She discusses transparency (and whisteblowing); ethical culture; leadership; compliance; employee voice and purpose in this wide-ranging analysis.

‘Rather than seeking to put a positive spin on what you’re up to in an effort to deflect reputational risk, you can head for higher ground by being focused and honest about what your business can actually achieve.’

Your employees are your most important stakeholders. What they think dramatically affects other stakeholder groups, including investors.

But don’t be so crass as to disregard your most important stakeholder group. ‘Your employees are your most important stakeholders. What they think dramatically affects other stakeholder groups, including investors.’

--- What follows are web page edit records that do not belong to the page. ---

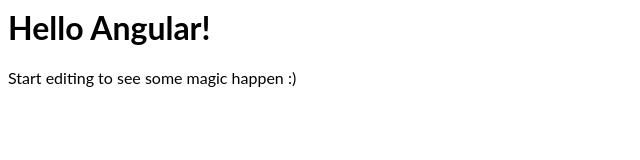
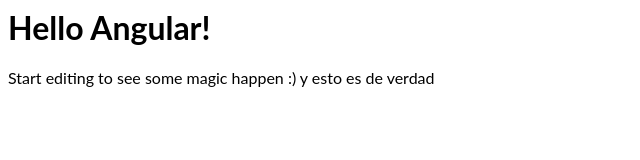
Before and after one commit to AlvaroJPM1995/ProyectoWebFinanzas, an Angular app: page / in a window 1280 px wide. Shown: the top 160 px of the page, without its empty margins (0-640 px from the left). Built offline with nearby package versions, Linux system fonts and the light colour scheme.

Commit message:
Update app.component.html
Prueba de commit a buscador

```diff
--- a/src/app/app.component.html
+++ b/src/app/app.component.html
@@ -1,4 +1,5 @@
 <hello name="{{ name }}"></hello>
 <p>
   Start editing to see some magic happen :)
+  y esto es de verdad
 </p>
```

The author is no dry academic. When she describes some purpose statements as ‘bullshit’ she defends this by defining what she means by this word (‘not as a lie, but rather as a statement made without regard to the truth’).

She’s writing from firsthand experience of the complexity of compliance, and observes the disconnect between abstract moral philosophy and business decision making. ‘I have yet to attend a meeting where executives debate whether it’s better to apply a utilitarian or a deontological framework to a decision.’

Indeed, her credibility as an author is built on three legs: her professional experience, her academic research, and what she’s learnt from her students at New York University. It’s rare for an academic to acknowledge the symbiotic value of teaching.

She’s an admirable guide to this treacherous terrain. The book may not be explicitly about public relations – but this is just where we operate now. As she explains:

‘Back in the twentieth century, public relations was simply about effective communication, not underlying culture, values or behavior.’